▶ _WORK TO BE COMPLETED_:
Write out the data word for word and omit every picture.

====================

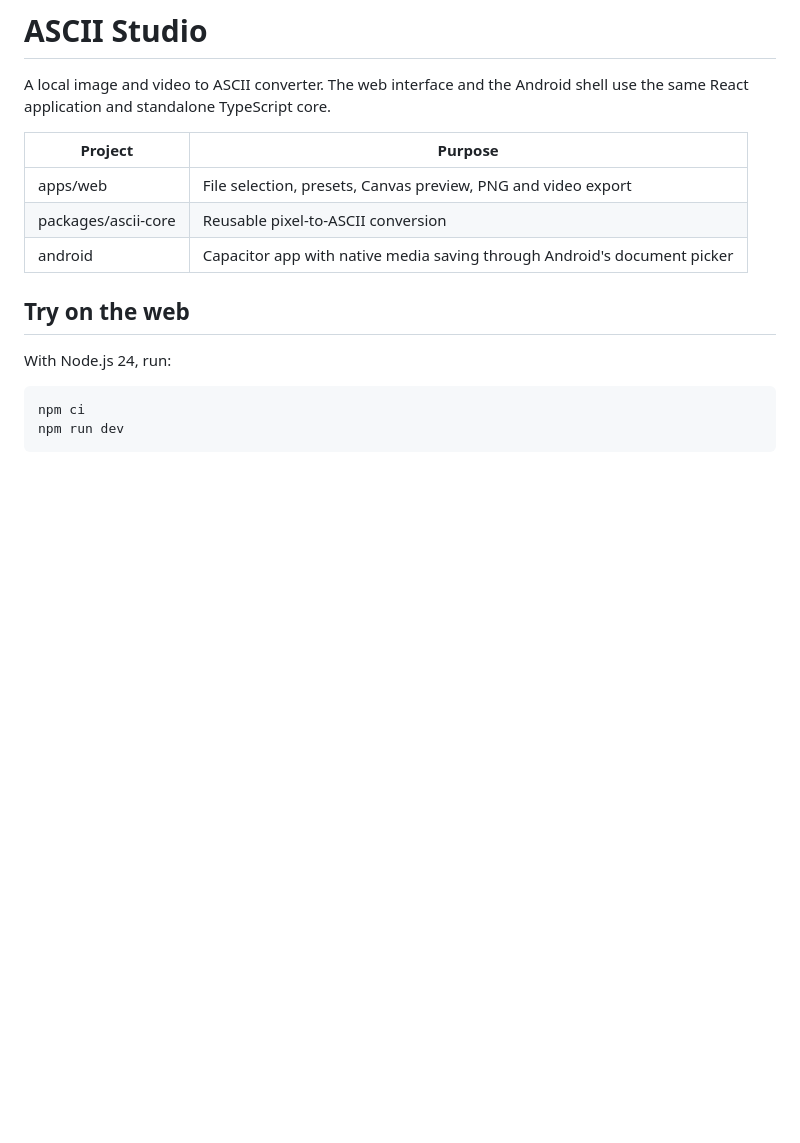
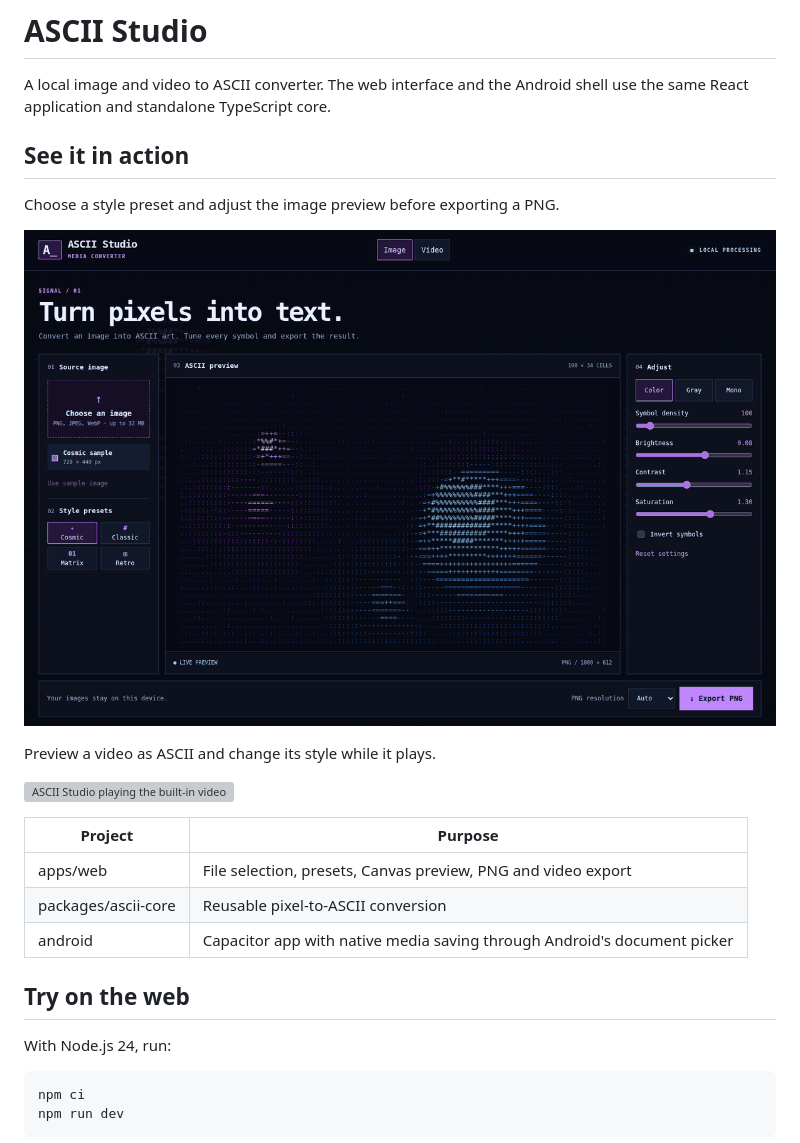
Before and after one commit to Krutas/ASCII-Studio, a Markdown page: README.md, the part around the change. Drawn GitHub-style; pictures changed too: docs/images/image-studio.gif (added); blank space fills up the shorter version; grey boxes are pictures that could not be loaded.

Commit message:
Add app demos to README

```diff
--- a/README.md
+++ b/README.md
@@ -1,6 +1,16 @@
 # ASCII Studio
 
 A local image and video to ASCII converter. The web interface and the Android shell use the same React application and standalone TypeScript core.
+
+## See it in action
+
+Choose a style preset and adjust the image preview before exporting a PNG.
+
+![ASCII Studio image preview switching between Cosmic, Matrix and Retro presets](docs/images/image-studio.gif)
+
+Preview a video as ASCII and change its style while it plays.
+
+![ASCII Studio playing the built-in video demo and switching to the Matrix preset](docs/images/video-studio.gif)
 
 | Project | Purpose |
 | --- | --- |
```
Also changed, not shown: 1 other file.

====================

▶ _ANSWER FOR THE TASK_:
Before and after one commit to Krutas/ASCII-Studio, a Markdown page: README.md, the part around the change. Drawn GitHub-style; pictures changed too: docs/images/image-studio.gif (added); blank space fills up the shorter version; grey boxes are pictures that could not be loaded.

Commit message:
Add app demos to README

```diff
--- a/README.md
+++ b/README.md
@@ -1,6 +1,16 @@
 # ASCII Studio
 
 A local image and video to ASCII converter. The web interface and the Android shell use the same React application and standalone TypeScript core.
+
+## See it in action
+
+Choose a style preset and adjust the image preview before exporting a PNG.
+
+![ASCII Studio image preview switching between Cosmic, Matrix and Retro presets](docs/images/image-studio.gif)
+
+Preview a video as ASCII and change its style while it plays.
+
+![ASCII Studio playing the built-in video demo and switching to the Matrix preset](docs/images/video-studio.gif)
 
 | Project | Purpose |
 | --- | --- |
```
Also changed, not shown: 1 other file.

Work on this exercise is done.